Tonarigumi (neighborhood association) (隣組)

Tonarigumi
This is a system which used to be common throughout Japan but was not stipulated until 1940. It was ranked under a district association, organizing several families into one group, and aimed at higher efficiency of distribution and thought control. Details are described in this section.

It is a name of a pop song with lyrics written by Ippei OKAMOTO (out of copyright for the lyrics) and music by Nobuo IIDA, and sung by Tamaki TOKUYAMA. The lyrics were prepared to propagate the tonarigumi system during wartime, and the music has cheerful and lively tones to propagate it to the citizens, so the song was also used as theme music of 'Dorifu Daibakusho' (a popular TV program). See 'Tonarigumi (song)' (for lyrics 'Tonarigumi [music]'). Tonarigumi is a government-led system for maintaining neighborhood which was one of the bases of people's lives to support the fighting forces of the wartime regime during the Showa period.

Along with the National General Mobilization Act, Movement for General Mobilization of the National Spirit, and Movement for Strict Enforcement of Election, it was institutionalized through 'Outline of Control and Enhancement of Village Community Associations and District Associations, etc' (Neighborhood Association Enhancement Act) decided in 1939 and decreed by the Ministry of Home Affairs (Japan) in 1940. Making a group with five to ten families, it urged their solidarity and development of local autonomy, and was used for mobilization of citizens and obligatory supply of materials to the government, distribution of controlled goods, and defense activity against air raids during wartime. In 1947 after the defeat in World War II and the Pacific War, it was dissolved by the supreme commander of the General Headquarters of the Allied Powers.
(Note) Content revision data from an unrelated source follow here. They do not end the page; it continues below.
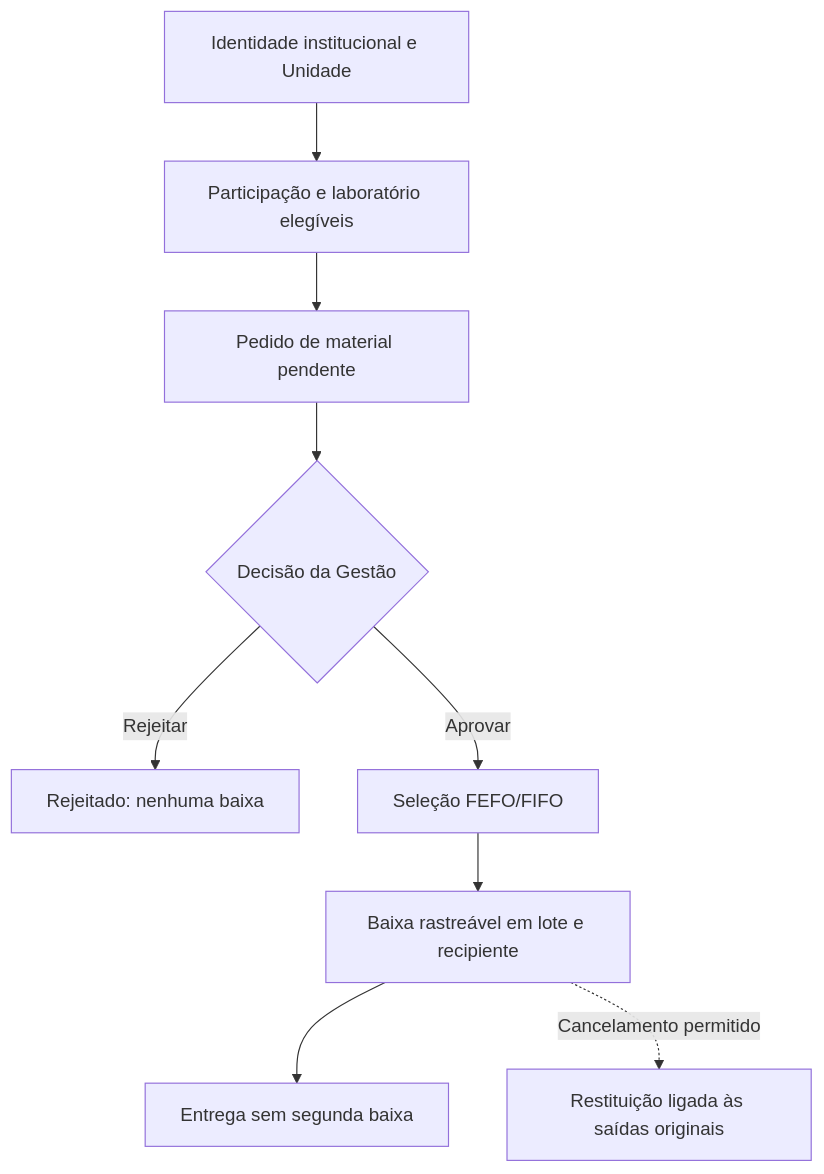
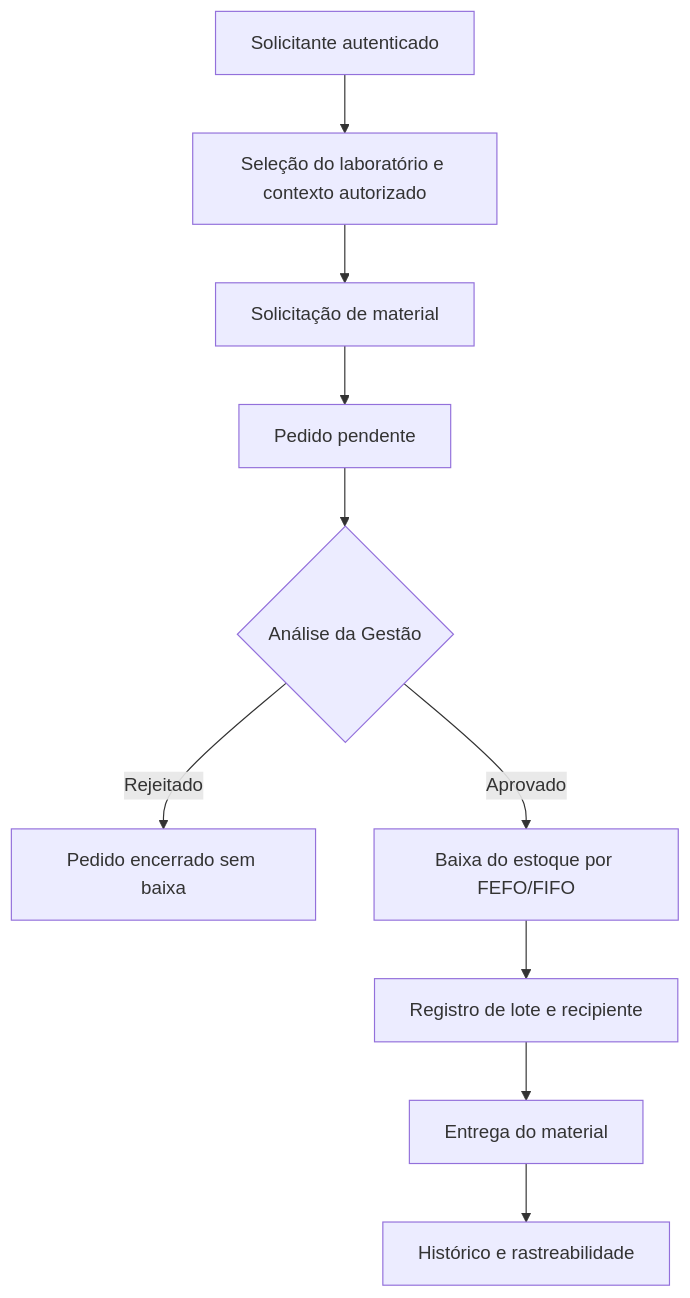
Before and after one commit to gbsalermo/Sistema-SGL: the first of 2 diagrams in README.md, drawn with Mermaid. The commit also changed other lines of this file, not shown here.

````diff
--- a/README.md
+++ b/README.md
@@ -85,11 +77,12 @@
 ```mermaid
 flowchart TD
-    A["Identidade institucional e Unidade"] --> B["Participação e laboratório elegíveis"]
-    B --> C["Pedido de material pendente"]
-    C --> D{"Decisão da Gestão"}
-    D -->|Rejeitar| R["Rejeitado: nenhuma baixa"]
-    D -->|Aprovar| E["Seleção FEFO/FIFO"]
-    E --> F["Baixa rastreável em lote e recipiente"]
-    F --> G["Entrega sem segunda baixa"]
-    F -.->|"Cancelamento permitido"| H["Restituição ligada às saídas originais"]
+    A["Solicitante autenticado"] --> B["Seleção do laboratório e contexto autorizado"]
+    B --> C["Solicitação de material"]
+    C --> D["Pedido pendente"]
+    D --> E{"Análise da Gestão"}
+    E -->|Rejeitado| F["Pedido encerrado sem baixa"]
+    E -->|Aprovado| G["Baixa do estoque por FEFO/FIFO"]
+    G --> H["Registro de lote e recipiente"]
+    H --> I["Entrega do material"]
+    I --> J["Histórico e rastreabilidade"]
 ```
````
Even today part of the activities which was conducted using the tonarigumi system has been succeeded to district associations, districts (not wards of government-ordinance-designated cities) and residents' associations. In some local areas, relations within neighboring districts and residents have become weak mainly due to increase of one-room condos in which singles and nuclear families live, while other areas have problems over whether to become parishioners of a local Shinto shrine and contributing to rites and festivals of the shrine.

In some areas such as Kyoto City, tonarigumi remains even today (=>positioning of former school districts in Kyoto).